The public conduct of the part of the meeting would be likely to result in the disclosure of information for which good reason for withholding exists under section 7.

s7(2)(j) - The withholding of the information is necessary to prevent the disclosure or use of official information for improper gain or improper advantage.

In particular, the report contains detailed adjustments, assumptions and judgements that have impact on the financial results of the Auckland Council Group as at 30 Jun 2020 that require final Audit New Zealand sign-off and release to NZ Stock Exchange..

s48(1)(a)

The public conduct of the part of the meeting would be likely to result in the disclosure of information for which good reason for withholding exists under section 7.

 

 

 

C1       Statement of proposal for a new Navigation Safety Bylaw

Reason for passing this resolution in relation to each matter

Particular interest(s) protected (where applicable)

Ground(s) under section 48(1) for the passing of this resolution

The public conduct of the part of the meeting would be likely to result in the disclosure of information for which good reason for withholding exists under section 7.

s7(2)(c)(i) - The withholding of the information is necessary to protect information which is subject to an obligation of confidence or which any person has been or could be compelled to provide under the authority of any enactment, where the making available of the information would be likely to prejudice the supply of similar information or information from the same source and it is in the public interest that such information should continue to be supplied.

In particular, the report contains a working draft of a bylaw yet to be approved for public consultation.

s7(2)(f)(ii) - The withholding of the information is necessary to maintain the effective conduct of public affairs through the protection of such members, officers, employees and persons from improper pressure or harassment.

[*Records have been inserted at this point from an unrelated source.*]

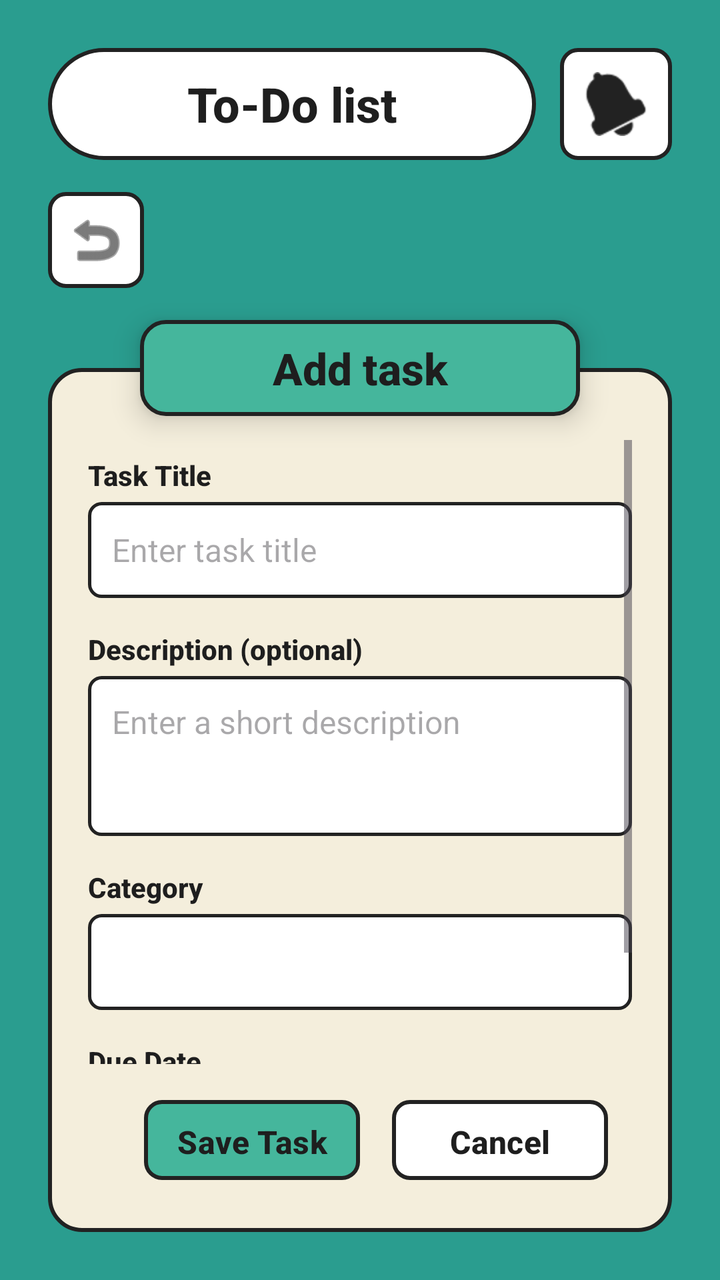
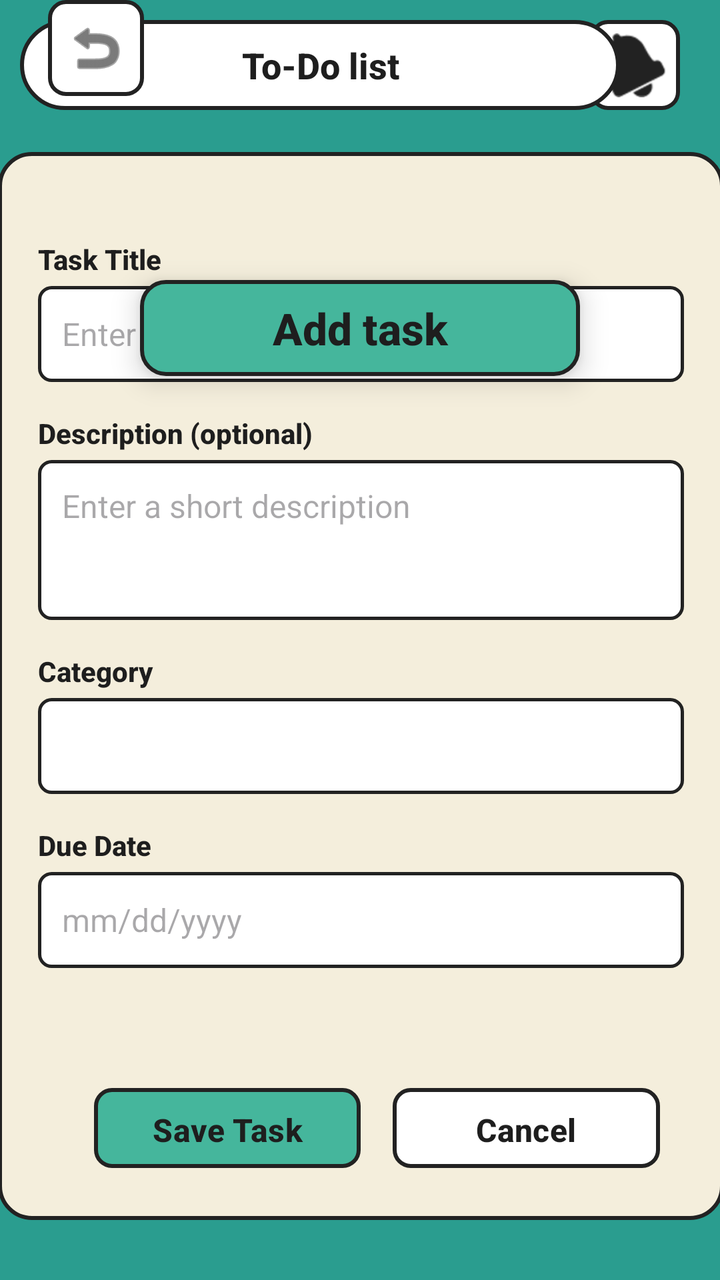

Screens rendered from an Android XML layout before and after an edit, with the pre-edit source and the edit as a unified diff.
<!-- AndroidManifest.xml: application theme Theme.ApplicationProject -->
<!-- res/layout/activity_add_task.xml -->
<?xml version="1.0" encoding="utf-8"?>
<androidx.constraintlayout.widget.ConstraintLayout xmlns:android="http://schemas.android.com/apk/res/android"
    xmlns:app="http://schemas.android.com/apk/res-auto"
    xmlns:tools="http://schemas.android.com/tools"
    android:id="@+id/main"
    android:layout_width="match_parent"
    android:layout_height="match_parent"
    android:background="@color/app_teal"
    tools:context=".AddTaskActivity">

    
    <LinearLayout
        android:id="@+id/topBar"
        android:layout_width="0dp"
        android:layout_height="wrap_content"
        android:layout_marginStart="24dp"
        android:layout_marginTop="24dp"
        android:layout_marginEnd="24dp"
        android:gravity="center_vertical"
        android:orientation="horizontal"
        app:layout_constraintEnd_toEndOf="parent"
        app:layout_constraintStart_toStartOf="parent"
        app:layout_constraintTop_toTopOf="parent">

        <TextView
            android:layout_width="0dp"
            android:layout_height="56dp"
            android:layout_weight="1"
            android:background="@drawable/bg_pill_white"
            android:fontFamily="sans-serif-medium"
            android:gravity="center"
            android:text="@string/to_do_list1"
            android:textColor="@color/text_dark"
            android:textSize="24sp"
            android:textStyle="bold" />

        <ImageButton
            android:id="@+id/btnNotification"
            android:layout_width="56dp"
            android:layout_height="56dp"
            android:layout_marginStart="12dp"
            android:background="@drawable/bg_button_white"
            android:contentDescription="@string/notifications1"
            android:src="@android:drawable/ic_popup_reminder"
            app:tint="@color/border_dark" />

    </LinearLayout>

    
    <ImageButton
        android:id="@+id/btnBack"
        android:layout_width="48dp"
        android:layout_height="48dp"
        android:layout_marginStart="24dp"
        android:layout_marginTop="16dp"
        android:background="@drawable/bg_button_white"
        android:contentDescription="@string/back"
        android:src="@android:drawable/ic_menu_revert"
        app:layout_constraintStart_toStartOf="parent"
        app:layout_constraintTop_toBottomOf="@id/topBar"
        app:tint="@color/border_dark" />

    
    <TextView
        android:id="@+id/tvCategoryHeader"
        android:layout_width="220dp"
        android:layout_height="48dp"
        android:layout_marginTop="16dp"
        android:background="@drawable/bg_header_teal"
        android:elevation="4dp"
        android:fontFamily="sans-serif-medium"
        android:gravity="center"
        android:text="@string/add_task1"
        android:textColor="@color/text_dark"
        android:textSize="22sp"
        android:textStyle="bold"
        android:translationZ="4dp"
        app:layout_constraintEnd_toEndOf="parent"
        app:layout_constraintStart_toStartOf="parent"
        app:layout_constraintTop_toBottomOf="@id/btnBack" />

    
    <androidx.constraintlayout.widget.ConstraintLayout
        android:id="@+id/mainCard"
        android:layout_width="0dp"
        android:layout_height="0dp"
        android:layout_marginStart="24dp"
        android:layout_marginTop="40dp"
        android:layout_marginEnd="24dp"
        android:layout_marginBottom="24dp"
        android:background="@drawable/bg_card_cream"
        android:paddingHorizontal="20dp"
        android:paddingTop="36dp"
        android:paddingBottom="20dp"
        app:layout_constraintBottom_toBottomOf="parent"
        app:layout_constraintEnd_toEndOf="parent"
        app:layout_constraintStart_toStartOf="parent"
        app:layout_constraintTop_toBottomOf="@id/btnBack">

        <ScrollView
            android:layout_width="0dp"
            android:layout_height="0dp"
            android:layout_marginBottom="12dp"
            android:fillViewport="true"
            app:layout_constraintBottom_toTopOf="@id/layoutButtons"
            app:layout_constraintEnd_toEndOf="parent"
            app:layout_constraintStart_toStartOf="parent"
            app:layout_constraintTop_toTopOf="parent">

            <LinearLayout
                style="?android:attr/buttonBarStyle"
                android:layout_width="match_parent"
                android:layout_height="wrap_content"
                android:orientation="vertical"
                android:paddingTop="8dp"
                android:paddingBottom="8dp">

                
                <TextView
                    android:layout_width="wrap_content"
                    android:layout_height="wrap_content"
                    android:fontFamily="sans-serif-medium"
                    android:text="@string/task_title"
                    android:textColor="@color/text_dark"
                    android:textSize="14sp"
                    android:textStyle="bold" />

                <EditText
                    android:id="@+id/etTaskTitle"
                    android:layout_width="match_parent"
                    android:layout_height="48dp"
                    android:layout_marginTop="4dp"
                    android:layout_marginBottom="16dp"
                    android:autofillHints="name"
                    android:background="@drawable/bg_edit_text"
                    android:fontFamily="sans-serif"
                    android:hint="@string/enter_task_title"
                    android:inputType="text"
                    android:paddingHorizontal="12dp"
                    android:textColor="@color/text_dark"
                    android:textSize="16sp" />

                
                <TextView
                    android:layout_width="wrap_content"
                    android:layout_height="wrap_content"
                    android:fontFamily="sans-serif-medium"
                    android:text="@string/description_optional"
                    android:textColor="@color/text_dark"
                    android:textSize="14sp"
                    android:textStyle="bold" />

                <EditText
                    android:id="@+id/etDescription"
                    android:layout_width="match_parent"
                    android:layout_height="80dp"
                    android:layout_marginTop="4dp"
                    android:layout_marginBottom="16dp"
                    android:autofillHints="name"
                    android:background="@drawable/bg_edit_text"
                    android:fontFamily="sans-serif"
                    android:gravity="top|start"
                    android:hint="@string/enter_a_short_description"
                    android:inputType="textMultiLine"
                    android:padding="12dp"
                    android:textColor="@color/text_dark"
                    android:textSize="16sp" />

                
                <TextView
                    android:layout_width="wrap_content"
                    android:layout_height="wrap_content"
                    android:fontFamily="sans-serif-medium"
                    android:text="@string/category"
                    android:textColor="@color/text_dark"
                    android:textSize="14sp"
                    android:textStyle="bold" />

                <Spinner
                    android:id="@+id/spinnerCategory"
                    android:layout_width="match_parent"
                    android:layout_height="48dp"
                    android:layout_marginTop="4dp"
                    android:layout_marginBottom="16dp"
                    android:background="@drawable/bg_edit_text" />

                
                <TextView
                    android:layout_width="wrap_content"
                    android:layout_height="wrap_content"
                    android:fontFamily="sans-serif-medium"
                    android:text="@string/due_date1"
                    android:textColor="@color/text_dark"
                    android:textSize="14sp"
                    android:textStyle="bold" />

                <EditText
                    android:id="@+id/etDueDate"
                    android:layout_width="match_parent"
                    android:layout_height="48dp"
                    android:layout_marginTop="4dp"
                    android:autofillHints="date"
                    android:background="@drawable/bg_edit_text"
                    android:fontFamily="sans-serif"
                    android:hint="@string/mm_dd_yyyy"
                    android:inputType="date"
                    android:paddingHorizontal="12dp"
                    android:textColor="@color/text_dark"
                    android:textSize="16sp" />

            </LinearLayout>
        </ScrollView>

        
        <LinearLayout
            android:id="@+id/layoutButtons"
            style="?android:attr/buttonBarButtonStyle"
            android:layout_width="0dp"
            android:layout_height="52dp"
            android:orientation="horizontal"
            app:layout_constraintBottom_toBottomOf="parent"
            app:layout_constraintEnd_toEndOf="parent"
            app:layout_constraintStart_toStartOf="parent">

            <Button
                android:id="@+id/btnSaveTask"
                style="?android:attr/buttonBarButtonStyle"
                android:layout_width="0dp"
                android:layout_height="match_parent"
                android:layout_marginEnd="8dp"
                android:layout_weight="1"
                android:background="@drawable/bg_button_teal"
                android:fontFamily="sans-serif-medium"
                android:text="@string/save_task"
                android:textColor="@color/text_dark"
                android:textSize="16sp"
                android:textStyle="bold"
                app:backgroundTint="@null"
                tools:ignore="TouchTargetSizeCheck" />

            <Button
                android:id="@+id/btnCancel"
                style="?android:attr/buttonBarButtonStyle"
                android:layout_width="0dp"
                android:layout_height="match_parent"
                android:layout_marginStart="8dp"
                android:layout_weight="1"
                android:background="@drawable/bg_button_white"
                android:fontFamily="sans-serif-medium"
                android:text="@string/cancel"
                android:textColor="@color/text_dark"
                android:textSize="16sp"
                android:textStyle="bold"
                app:backgroundTint="@null"
                tools:ignore="TouchTargetSizeCheck" />

        </LinearLayout>

    </androidx.constraintlayout.widget.ConstraintLayout>

</androidx.constraintlayout.widget.ConstraintLayout>
<!-- resources referenced by this layout -->
<resources>
  <color name="app_teal">#2A9D8F</color>
  <color name="border_dark">#222222</color>
  <color name="text_dark">#1E1E1E</color>
  <!-- drawable bg_button_teal (drawable) -->
  <?xml version="1.0" encoding="utf-8"?>
  <shape xmlns:android="http://schemas.android.com/apk/res/android"
      android:shape="rectangle">
      <solid android:color="@color/header_teal" />
      <stroke android:width="2dp" android:color="@color/border_dark" />
      <corners android:radius="8dp" />
  </shape>
  <!-- drawable bg_button_white (drawable) -->
  <?xml version="1.0" encoding="utf-8"?>
  <shape xmlns:android="http://schemas.android.com/apk/res/android"
      android:shape="rectangle">
      <solid android:color="@color/white" />
      <stroke android:width="2dp" android:color="@color/border_dark" />
      <corners android:radius="8dp" />
  </shape>
  <!-- drawable bg_card_cream (drawable) -->
  <?xml version="1.0" encoding="utf-8"?>
  <shape xmlns:android="http://schemas.android.com/apk/res/android"
      android:shape="rectangle">
      <solid android:color="@color/card_cream" />
      <stroke android:width="2dp" android:color="@color/border_dark" />
      <corners android:radius="16dp" />
  </shape>
  <!-- drawable bg_edit_text (drawable) -->
  <?xml version="1.0" encoding="utf-8"?>
  <shape xmlns:android="http://schemas.android.com/apk/res/android"
      android:shape="rectangle">
      <solid android:color="@color/white" />
      <stroke android:width="1.5dp" android:color="@color/border_dark" />
      <corners android:radius="6dp" />
  </shape>
  <!-- drawable bg_header_teal (drawable) -->
  <?xml version="1.0" encoding="utf-8"?>
  <shape xmlns:android="http://schemas.android.com/apk/res/android"
      android:shape="rectangle">
      <solid android:color="@color/header_teal" />
      <stroke android:width="2dp" android:color="@color/border_dark" />
      <corners android:radius="12dp" />
  </shape>
  <!-- drawable bg_pill_white (drawable) -->
  <?xml version="1.0" encoding="utf-8"?>
  <shape xmlns:android="http://schemas.android.com/apk/res/android"
      android:shape="rectangle">
      <solid android:color="@color/white" />
      <stroke android:width="2dp" android:color="@color/border_dark" />
      <corners android:radius="30dp" />
  </shape>
  <string name="add_task1">Add task</string>
  <string name="back">Back</string>
  <string name="cancel">Cancel</string>
  <string name="category">Category</string>
  <string name="description_optional">Description (optional)</string>
  <string name="due_date1">Due Date</string>
  <string name="enter_a_short_description">Enter a short description</string>
  <string name="enter_task_title">Enter task title</string>
  <string name="mm_dd_yyyy">mm/dd/yyyy</string>
  <string name="notifications1">Notifications</string>
  <string name="save_task">Save Task</string>
  <string name="task_title">Task Title</string>
  <string name="to_do_list1">To-Do list</string>
  <style name="Theme.ApplicationProject" parent="Base.Theme.ApplicationProject" />
  <color name="header_teal">#45B69C</color>
  <color name="white">#FFFFFFFF</color>
  <color name="card_cream">#F4EEDC</color>
  <style name="Base.Theme.ApplicationProject" parent="Theme.Material3.DayNight.NoActionBar">
          
          
      </style>
</resources>

<!-- the commit's change to res/layout/activity_add_task.xml (unified diff, before → after) -->
@@ -9,63 +9,58 @@
     tools:context=".AddTaskActivity">
 
     
-    <LinearLayout
-        android:id="@+id/topBar"
-        android:layout_width="0dp"
-        android:layout_height="wrap_content"
-        android:layout_marginStart="24dp"
-        android:layout_marginTop="24dp"
-        android:layout_marginEnd="24dp"
-        android:gravity="center_vertical"
-        android:orientation="horizontal"
+
+    
+
+    
+
+    
+    <ImageButton
+        android:id="@+id/btnNotification"
+        android:layout_width="45dp"
+        android:layout_height="45dp"
+        android:layout_marginTop="10dp"
+        android:layout_marginEnd="20dp"
+        android:background="@drawable/bg_button_white"
+        android:contentDescription="@string/notifications1"
+        android:src="@android:drawable/ic_popup_reminder"
         app:layout_constraintEnd_toEndOf="parent"
+        app:layout_constraintTop_toTopOf="parent"
+        app:tint="@color/border_dark" />
+
+    <TextView
+        android:layout_width="300dp"
+        android:layout_height="45dp"
+        android:layout_marginStart="10dp"
+        android:layout_marginTop="10dp"
+        android:layout_weight="1"
+        android:background="@drawable/bg_pill_white"
+        android:fontFamily="sans-serif-medium"
+        android:gravity="center"
+        android:text="@string/to_do_list1"
+        android:textColor="@color/text_dark"
+        android:textSize="18sp"
+        android:textStyle="bold"
         app:layout_constraintStart_toStartOf="parent"
-        app:layout_constraintTop_toTopOf="parent">
-
-        <TextView
-            android:layout_width="0dp"
-            android:layout_height="56dp"
-            android:layout_weight="1"
-            android:background="@drawable/bg_pill_white"
-            android:fontFamily="sans-serif-medium"
-            android:gravity="center"
-            android:text="@string/to_do_list1"
-            android:textColor="@color/text_dark"
-            android:textSize="24sp"
-            android:textStyle="bold" />
-
-        <ImageButton
-            android:id="@+id/btnNotification"
-            android:layout_width="56dp"
-            android:layout_height="56dp"
-            android:layout_marginStart="12dp"
-            android:background="@drawable/bg_button_white"
-            android:contentDescription="@string/notifications1"
-            android:src="@android:drawable/ic_popup_reminder"
-            app:tint="@color/border_dark" />
-
-    </LinearLayout>
-
-    
+        app:layout_constraintTop_toTopOf="parent" />
+
     <ImageButton
         android:id="@+id/btnBack"
         android:layout_width="48dp"
         android:layout_height="48dp"
         android:layout_marginStart="24dp"
-        android:layout_marginTop="16dp"
         android:background="@drawable/bg_button_white"
         android:contentDescription="@string/back"
         android:src="@android:drawable/ic_menu_revert"
         app:layout_constraintStart_toStartOf="parent"
-        app:layout_constraintTop_toBottomOf="@id/topBar"
-        app:tint="@color/border_dark" />
-
-    
+        app:tint="@color/border_dark"
+        tools:layout_editor_absoluteY="80dp" />
+
     <TextView
         android:id="@+id/tvCategoryHeader"
         android:layout_width="220dp"
         android:layout_height="48dp"
-        android:layout_marginTop="16dp"
+        android:layout_marginTop="140dp"
         android:background="@drawable/bg_header_teal"
         android:elevation="4dp"
         android:fontFamily="sans-serif-medium"
@@ -77,25 +72,20 @@
         android:translationZ="4dp"
         app:layout_constraintEnd_toEndOf="parent"
         app:layout_constraintStart_toStartOf="parent"
-        app:layout_constraintTop_toBottomOf="@id/btnBack" />
-
-    
+        app:layout_constraintTop_toTopOf="parent" />
+
     <androidx.constraintlayout.widget.ConstraintLayout
         android:id="@+id/mainCard"
-        android:layout_width="0dp"
-        android:layout_height="0dp"
-        android:layout_marginStart="24dp"
-        android:layout_marginTop="40dp"
-        android:layout_marginEnd="24dp"
-        android:layout_marginBottom="24dp"
+        android:layout_width="363dp"
+        android:layout_height="534dp"
+        android:layout_marginBottom="30dp"
         android:background="@drawable/bg_card_cream"
         android:paddingHorizontal="20dp"
         android:paddingTop="36dp"
         android:paddingBottom="20dp"
         app:layout_constraintBottom_toBottomOf="parent"
         app:layout_constraintEnd_toEndOf="parent"
-        app:layout_constraintStart_toStartOf="parent"
-        app:layout_constraintTop_toBottomOf="@id/btnBack">
+        app:layout_constraintStart_toStartOf="parent">
 
         <ScrollView
             android:layout_width="0dp"
@@ -138,7 +128,8 @@
                     android:inputType="text"
                     android:paddingHorizontal="12dp"
                     android:textColor="@color/text_dark"
-                    android:textSize="16sp" />
+                    android:textSize="16sp"
+                    tools:ignore="VisualLintTextFieldSize" />
 
                 
                 <TextView
@@ -164,7 +155,8 @@
                     android:inputType="textMultiLine"
                     android:padding="12dp"
                     android:textColor="@color/text_dark"
-                    android:textSize="16sp" />
+                    android:textSize="16sp"
+                    tools:ignore="VisualLintTextFieldSize" />
 
                 
                 <TextView
@@ -206,7 +198,8 @@
                     android:inputType="date"
                     android:paddingHorizontal="12dp"
                     android:textColor="@color/text_dark"
-                    android:textSize="16sp" />
+                    android:textSize="16sp"
+                    tools:ignore="VisualLintTextFieldSize" />
 
             </LinearLayout>
         </ScrollView>
@@ -236,7 +229,7 @@
                 android:textSize="16sp"
                 android:textStyle="bold"
                 app:backgroundTint="@null"
-                tools:ignore="TouchTargetSizeCheck" />
+                tools:ignore="TouchTargetSizeCheck,VisualLintButtonSize" />
 
             <Button
                 android:id="@+id/btnCancel"
@@ -252,7 +245,7 @@
                 android:textSize="16sp"
                 android:textStyle="bold"
                 app:backgroundTint="@null"
-                tools:ignore="TouchTargetSizeCheck" />
+                tools:ignore="TouchTargetSizeCheck,VisualLintButtonSize" />
 
         </LinearLayout>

In particular, the report contains a working draft of a bylaw yet to be approved for public consultation.

s48(1)(a)

The public conduct of the part of the meeting would be likely to result in the disclosure of information for which good reason for withholding exists under section 7.

 

   



[1] Waitākere Ranges Strategic Weed Management Plan 2015

[2] Auckland Council Weed Management Policy

[3] E34 Agrichemicals and vertebrate toxic agents - Unitary Plan

[4] Streetscapes Specifications - 19 March 2019_

[5] Transport Authorities - Glyphosate use

[6] Novachem Manual - Glyphosate 510

[7] https://www.epa.govt.nz/news-and-alerts/latest-news/use-of-glyphosate-in-new-zealand/

[8] Novachem Manual - Glyphosate 510

[9] Product Label Green Glyphosate 510

[10] Supplementary material glyphosate

[11] http://resistance.nzpps.org/index.php?p=herbicides/glyphosate

[12] Vegetation management Trial 2002

[13] Review PwC Weed Management Cost

[14] Novachem – Bio Safe

[15] Information provided by Kiwicare

[16] Back to the future - electrothermal, systemic, weedkiller

[17] Water use from Weedtechnics A4-SW900-Product-Specifications and Foamstream M1200 – Weedingtech spec sheet.

[18] Watercare - Drought response

[19] Weedtechnics A4-SW900-Product-Specifications

[20] Measuring Emissions: a guide for organisations – Emission factors for stationary combustion fuels Diesel 1 litre = 2.66 kg CO2/unit

[21] Linear km covers both side of the road e.g 2.2km. (average walking speed of between 2.9 kilometres per hour (km/h) and 6.5 km/h).

[22] Review PwC Weed Management Cost 15092015

[23] Best Practice Guidance - Notes for Integrated and Non-chemical Amenity Hard Surface Weed

[24] http://resistance.nzpps.org/index.php?p=herbicides/glyphosate

[25] https://www.aucklandcouncil.govt.nz/environment/Pages/auckland-climate-action-plan.aspx

[26] Emissions from direct/production and electricity use, but not including “embodied” or “life cycle emissions”. These emissions do not include fuel for the boiler pump or motorized sprayer.

[27] Water use -Bio Blast

[28] https://www.aucklandcouncil.govt.nz/environment/plants-animals/pests-weeds/Documents/weedcontrolmethods.pdf

[29] People Survey - 2019

[30] 264 kg x 5,055km road corridor. This could be mitigated by the use of battery power, there are no options currently available in New Zealand

 

 

[31] Costings should not be treated a final pricing but as an indication of pricing differences between methodology.